Common milkweed. How we’ve felt about this plant is right there in the name, isn’t it? A common weed. But, like other milkweeds, it has an uncommon ability to support one of our most showy butterflies, the monarch. It’s sap, mildly poisonous to humans and many species of animals and birds, is tolerated by the monarch who absorbs the poison as a caterpillar munching on the plant’s leaves and becomes, itself, poisonous. What a super power!
Here in Cottage Grove, you’ll find common milkweed all over in the sun. It grows happily in the GDS school prairie patches, McCarthy Park, in undeveloped lots along the roadside, and in my garden. Like an increasing number of gardeners, I allow it to grow wherever it arrives in the garden to make space for the monarchs. It doesn’t always choose the best spots. A tall plant (3′ tall), it seems to often choose to grow at the very front of the garden bed, where it towers over the other border plants. It likes the small raingarden at the end of my driveway. It loves the veggie garden beds. Where it does not seem to come up is in the back of the garden beds where it would fit right in to the design. A common weed it may be, but it likes to grow where it can get uncommon attention.
Common milkweed’s range covers most of the eastern part of the U.S., except the southernmost states, and the prairie states. It is common in Wisconsin.

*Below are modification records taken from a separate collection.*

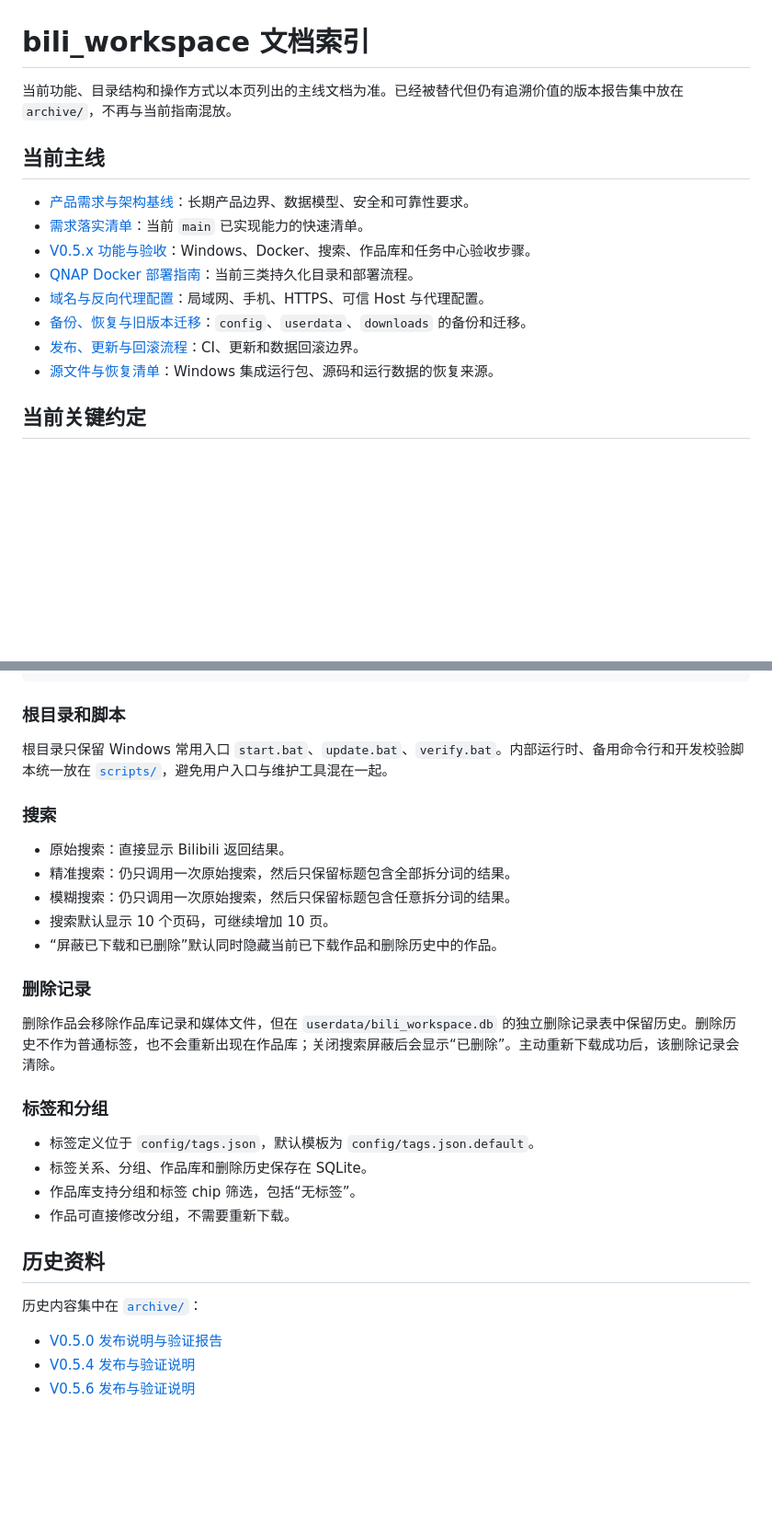
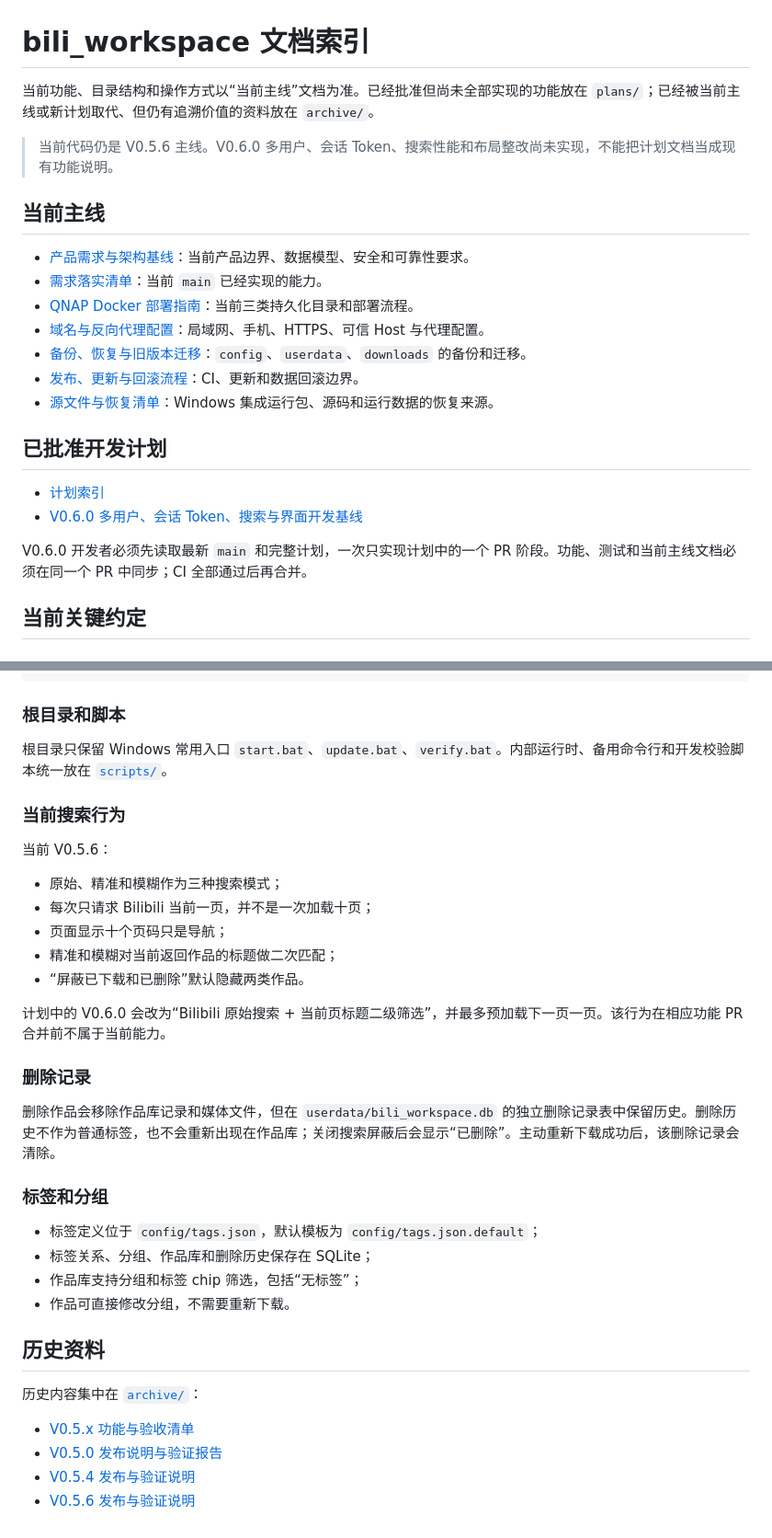
Before and after one commit to kachekakaka/bili_workspace, a Markdown page: docs/README.md, 2 parts joined by grey strips. Shown at 92% size. GitHub-like rendering; blank space fills up the shorter version.

Commit message:
Separate current docs, approved plans, and archives

```diff
--- a/docs/README.md
+++ b/docs/README.md
@@ -1,17 +1,25 @@
 # bili_workspace 文档索引
 
-当前功能、目录结构和操作方式以本页列出的主线文档为准。已经被替代但仍有追溯价值的版本报告集中放在 `archive/`，不再与当前指南混放。
+当前功能、目录结构和操作方式以“当前主线”文档为准。已经批准但尚未全部实现的功能放在 `plans/`；已经被当前主线或新计划取代、但仍有追溯价值的资料放在 `archive/`。
+
+> 当前代码仍是 V0.5.6 主线。V0.6.0 多用户、会话 Token、搜索性能和布局整改尚未实现，不能把计划文档当成现有功能说明。
 
 ## 当前主线
 
-- [产品需求与架构基线](产品需求与架构基线.md)：长期产品边界、数据模型、安全和可靠性要求。
-- [需求落实清单](需求落实清单.md)：当前 `main` 已实现能力的快速清单。
-- [V0.5.x 功能与验收](V0.5功能与验收.md)：Windows、Docker、搜索、作品库和任务中心验收步骤。
+- [产品需求与架构基线](产品需求与架构基线.md)：当前产品边界、数据模型、安全和可靠性要求。
+- [需求落实清单](需求落实清单.md)：当前 `main` 已经实现的能力。
 - [QNAP Docker 部署指南](QNAP_Docker部署指南.md)：当前三类持久化目录和部署流程。
 - [域名与反向代理配置](域名与反向代理配置.md)：局域网、手机、HTTPS、可信 Host 与代理配置。
 - [备份、恢复与旧版本迁移](备份恢复与V0.4迁移.md)：`config`、`userdata`、`downloads` 的备份和迁移。
 - [发布、更新与回滚流程](发布与回滚流程.md)：CI、更新和数据回滚边界。
 - [源文件与恢复清单](源文件与恢复清单.md)：Windows 集成运行包、源码和运行数据的恢复来源。
+
+## 已批准开发计划
+
+- [计划索引](plans/README.md)
+- [V0.6.0 多用户、会话 Token、搜索与界面开发基线](plans/V0.6.0_多用户搜索与会话方案.md)
+
+V0.6.0 开发者必须先读取最新 `main` 和完整计划，一次只实现计划中的一个 PR 阶段。功能、测试和当前主线文档必须在同一个 PR 中同步；CI 全部通过后再合并。
 
 ## 当前关键约定
 
@@ -35,15 +43,19 @@ Docker 容器：
 
 ### 根目录和脚本
 
-根目录只保留 Windows 常用入口 `start.bat`、`update.bat`、`verify.bat`。内部运行时、备用命令行和开发校验脚本统一放在 [`scripts/`](../scripts/README.md)，避免用户入口与维护工具混在一起。
+根目录只保留 Windows 常用入口 `start.bat`、`update.bat`、`verify.bat`。内部运行时、备用命令行和开发校验脚本统一放在 [`scripts/`](../scripts/README.md)。
 
-### 搜索
+### 当前搜索行为
 
-- 原始搜索：直接显示 Bilibili 返回结果。
-- 精准搜索：仍只调用一次原始搜索，然后只保留标题包含全部拆分词的结果。
-- 模糊搜索：仍只调用一次原始搜索，然后只保留标题包含任意拆分词的结果。
-- 搜索默认显示 10 个页码，可继续增加 10 页。
-- “屏蔽已下载和已删除”默认同时隐藏当前已下载作品和删除历史中的作品。
+当前 V0.5.6：
+
+- 原始、精准和模糊作为三种搜索模式；
+- 每次只请求 Bilibili 当前一页，并不是一次加载十页；
+- 页面显示十个页码只是导航；
+- 精准和模糊对当前返回作品的标题做二次匹配；
+- “屏蔽已下载和已删除”默认隐藏两类作品。
+
+计划中的 V0.6.0 会改为“Bilibili 原始搜索 + 当前页标题二级筛选”，并最多预加载下一页一页。该行为在相应功能 PR 合并前不属于当前能力。
 
 ### 删除记录
 
@@ -51,15 +63,16 @@ Docker 容器：
 
 ### 标签和分组
 
-- 标签定义位于 `config/tags.json`，默认模板为 `config/tags.json.default`。
-- 标签关系、分组、作品库和删除历史保存在 SQLite。
-- 作品库支持分组和标签 chip 筛选，包括“无标签”。
+- 标签定义位于 `config/tags.json`，默认模板为 `config/tags.json.default`；
+- 标签关系、分组、作品库和删除历史保存在 SQLite；
+- 作品库支持分组和标签 chip 筛选，包括“无标签”；
 - 作品可直接修改分组，不需要重新下载。
 
 ## 历史资料
 
 历史内容集中在 [`archive/`](archive/README.md)：
 
+- [V0.5.x 功能与验收清单](archive/v0.5/V0.5功能与验收.md)
 - [V0.5.0 发布说明与验证报告](archive/releases/V0.5.0_发布说明与验证报告.md)
 - [V0.5.4 发布与验证说明](archive/releases/V0.5.4_发布与验证说明.md)
 - [V0.5.6 发布与验证说明](archive/releases/V0.5.6_发布与验证说明.md)
```
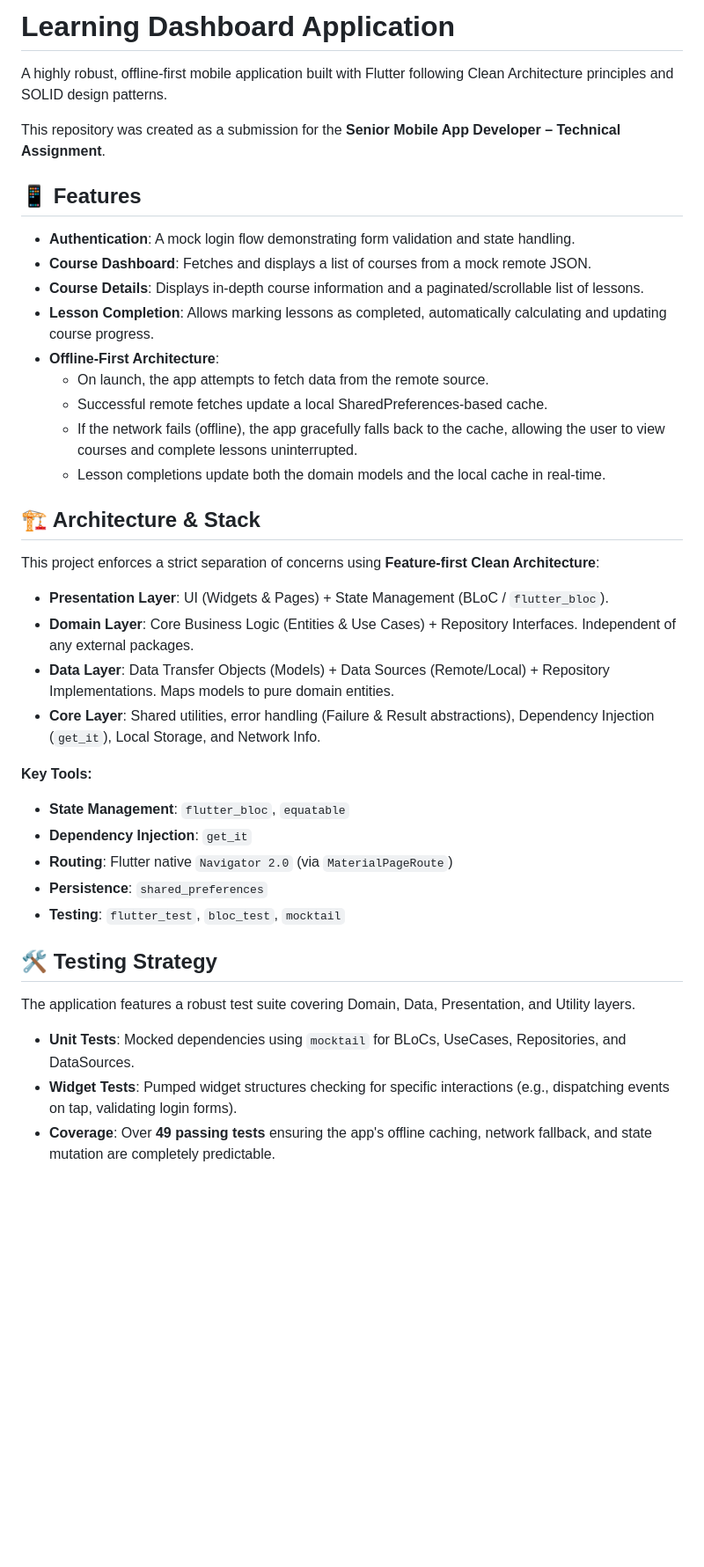
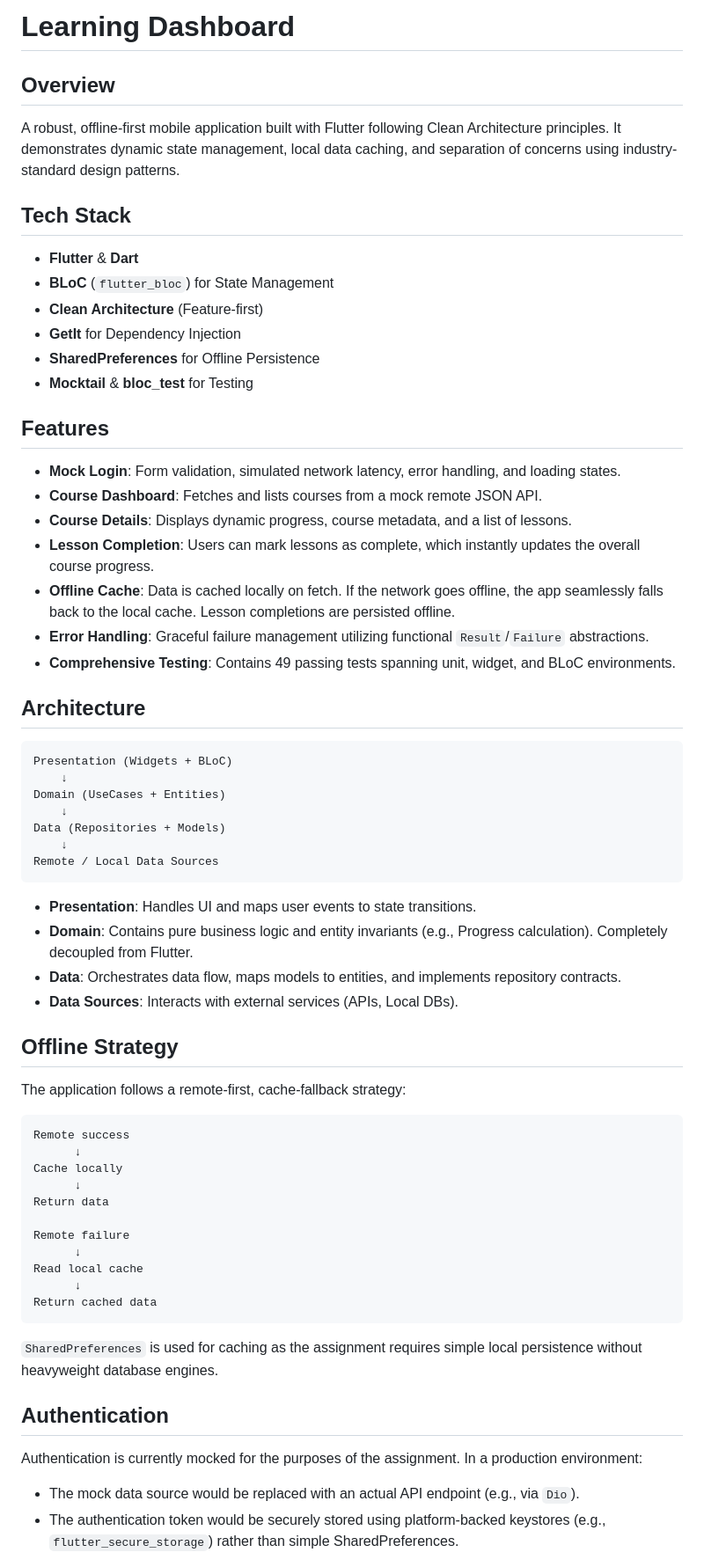
Before and after one commit to Darshan-05032003/Learning_dashboard_app, a Markdown page: README.md, the part around one of its changes. Shown at 88% size. Drawn GitHub-style; blank space fills up the shorter version.

Commit message:
docs: update README with streamlined architecture and setup details

````diff
--- a/README.md
+++ b/README.md
@@ -1,38 +1,60 @@
-# Learning Dashboard Application
+# Learning Dashboard
 
-A highly robust, offline-first mobile application built with Flutter following Clean Architecture principles and SOLID design patterns.
+## Overview
+A robust, offline-first mobile application built with Flutter following Clean Architecture principles. It demonstrates dynamic state management, local data caching, and separation of concerns using industry-standard design patterns.
 
-This repository was created as a submission for the **Senior Mobile App Developer – Technical Assignment**.
+## Tech Stack
+- **Flutter** & **Dart**
+- **BLoC** (`flutter_bloc`) for State Management
+- **Clean Architecture** (Feature-first)
+- **GetIt** for Dependency Injection
+- **SharedPreferences** for Offline Persistence
+- **Mocktail** & **bloc_test** for Testing
 
-## 📱 Features
-- **Authentication**: A mock login flow demonstrating form validation and state handling.
-- **Course Dashboard**: Fetches and displays a list of courses from a mock remote JSON.
-- **Course Details**: Displays in-depth course information and a paginated/scrollable list of lessons.
-- **Lesson Completion**: Allows marking lessons as completed, automatically calculating and updating course progress.
-- **Offline-First Architecture**:
-  - On launch, the app attempts to fetch data from the remote source.
-  - Successful remote fetches update a local SharedPreferences-based cache.
-  - If the network fails (offline), the app gracefully falls back to the cache, allowing the user to view courses and complete lessons uninterrupted.
-  - Lesson completions update both the domain models and the local cache in real-time.
+## Features
+- **Mock Login**: Form validation, simulated network latency, error handling, and loading states.
+- **Course Dashboard**: Fetches and lists courses from a mock remote JSON API.
+- **Course Details**: Displays dynamic progress, course metadata, and a list of lessons.
+- **Lesson Completion**: Users can mark lessons as complete, which instantly updates the overall course progress.
+- **Offline Cache**: Data is cached locally on fetch. If the network goes offline, the app seamlessly falls back to the local cache. Lesson completions are persisted offline.
+- **Error Handling**: Graceful failure management utilizing functional `Result`/`Failure` abstractions.
+- **Comprehensive Testing**: Contains 49 passing tests spanning unit, widget, and BLoC environments.
 
-## 🏗️ Architecture & Stack
-This project enforces a strict separation of concerns using **Feature-first Clean Architecture**:
+## Architecture
+```text
+Presentation (Widgets + BLoC)
+    ↓
+Domain (UseCases + Entities)
+    ↓
+Data (Repositories + Models)
+    ↓
+Remote / Local Data Sources
+```
+- **Presentation**: Handles UI and maps user events to state transitions.
+- **Domain**: Contains pure business logic and entity invariants (e.g., Progress calculation). Completely decoupled from Flutter.
+- **Data**: Orchestrates data flow, maps models to entities, and implements repository contracts.
+- **Data Sources**: Interacts with external services (APIs, Local DBs).
 
-- **Presentation Layer**: UI (Widgets & Pages) + State Management (BLoC / `flutter_bloc`).
-- **Domain Layer**: Core Business Logic (Entities & Use Cases) + Repository Interfaces. Independent of any external packages.
-- **Data Layer**: Data Transfer Objects (Models) + Data Sources (Remote/Local) + Repository Implementations. Maps models to pure domain entities.
-- **Core Layer**: Shared utilities, error handling (Failure & Result abstractions), Dependency Injection (`get_it`), Local Storage, and Network Info.
+## Offline Strategy
+The application follows a remote-first, cache-fallback strategy:
+```text
+Remote success
+      ↓
+Cache locally
+      ↓
+Return data
 
-**Key Tools:**
-- **State Management**: `flutter_bloc`, `equatable`
-- **Dependency Injection**: `get_it`
-- **Routing**: Flutter native `Navigator 2.0` (via `MaterialPageRoute`)
-- **Persistence**: `shared_preferences`
-- **Testing**: `flutter_test`, `bloc_test`, `mocktail`
+Remote failure
+      ↓
+Read local cache
+      ↓
+Return cached data
+```
+`SharedPreferences` is used for caching as the assignment requires simple local persistence without heavyweight database engines.
 
-## 🛠️ Testing Strategy
-The application features a robust test suite covering Domain, Data, Presentation, and Utility layers.
-- **Unit Tests**: Mocked dependencies using `mocktail` for BLoCs, UseCases, Repositories, and DataSources.
-- **Widget Tests**: Pumped widget structures checking for specific interactions (e.g., dispatching events on tap, validating login forms).
-- **Coverage**: Over **49 passing tests** ensuring the app's offline caching, network fallback, and state mutation are completely predictable.
+## Authentication
+Authentication is currently mocked for the purposes of the assignment.
+In a production environment:
+- The mock data source would be replaced with an actual API endpoint (e.g., via `Dio`).
+- The authentication token would be securely stored using platform-backed keystores (e.g., `flutter_secure_storage`) rather than simple SharedPreferences.
 
````
Also changed, not shown: other parts of README.md (+23 -60 lines).
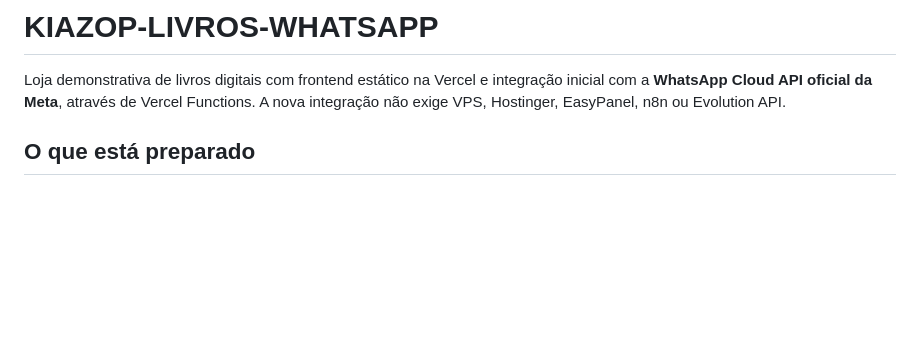
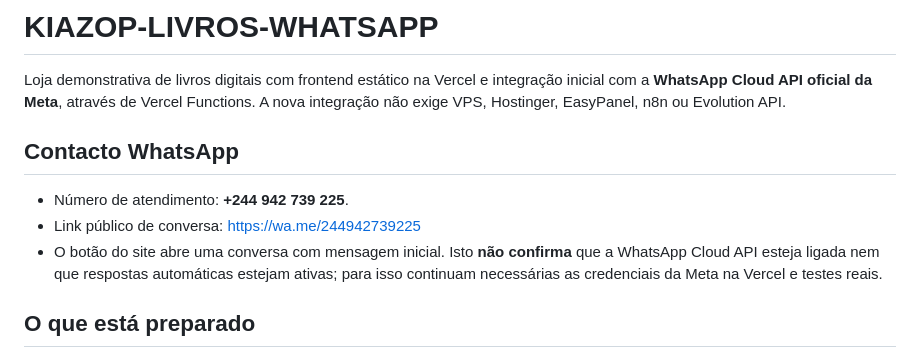
Before and after one commit to manuelbaptistalicanga00-sys/KIAZOP-LIVROS-WHATSAPP., a Markdown page: README.md, the part around the change. Rendered like a GitHub page; blank space fills up the shorter version.

Commit message:
Document KIAZOP WhatsApp business contact

```diff
--- a/README.md
+++ b/README.md
@@ -1,6 +1,12 @@
 # KIAZOP-LIVROS-WHATSAPP
 
 Loja demonstrativa de livros digitais com frontend estático na Vercel e integração inicial com a **WhatsApp Cloud API oficial da Meta**, através de Vercel Functions. A nova integração não exige VPS, Hostinger, EasyPanel, n8n ou Evolution API.
+
+## Contacto WhatsApp
+
+- Número de atendimento: **+244 942 739 225**.
+- Link público de conversa: https://wa.me/244942739225
+- O botão do site abre uma conversa com mensagem inicial. Isto **não confirma** que a WhatsApp Cloud API esteja ligada nem que respostas automáticas estejam ativas; para isso continuam necessárias as credenciais da Meta na Vercel e testes reais.
 
 ## O que está preparado
 
```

Per Peterson’s Field Guides: Wildflowers Northeaster/North-central North America:
“A stout, downy plant. The domed, often somewhat drooping flower clusters are mostly in the leaf axils and vary in subtle shades of dustry rose, lavender, and dull brownish purple. The pointed gray-green seedpods can be told from those of our other milkweeds by their warty aspect. 3-5 ft. Roadsides, dry soil, fields. S. Canada south. June-Aug.
Monarch caterpillars, milkweed tiger moth caterpillars, and milkweed bugs can all eat the sap of the milkweed without becoming poisoned themselves, but few other insects or animals can.
Bees, other butterflies and flies can all safely use the flower’s nectar.
Yes, some milkweeds are mildly toxic to humans, but Common Milkweed does not appear to be. Per Samuel Thayer’s The Forager’s Harvest, milkweed is not bitter and is generally described as tasty by attendees of this foraging workshops. He attributes the pervasive information that milkweed must be boiled with three changes of water to writings by Euell Gibbon’s and may have been a case of mistaken identity, since there is a type of dogbane and a blunt-leaved milkweed that look similar.
Per Thayer, harvest shoots in late spring when the maples are just getting their summer leaves. Boil until tender, about 20 minutes. No change of water is necessary. Likewise, imature flower buds and seed pods which are 2/3rds grown can be harvested, cooked and eaten. Watch out for baby monarch caterpillars on the flower buds!
Milkweed sap can be used to treat warts.
Milkweed roots and shoots can be used to treat diarrhea.
The fluff from milkweed pods can be used as stuffing.
Pods were used as Christmas tree decorations in the past.
Pods can also be used in fairy gardens.
Stems are hollow and make good tubes for solitary bee houses.
Per the Rodale Herb Book, milkweed can be used to make dye colors ranging from ice-green to orange.
No references found yet.
Diseases and Threats
Milkweed’s biggest threat is the lost of wild spaces, like hedgerows and prairies, where they grow and thrive.
Coming this summer…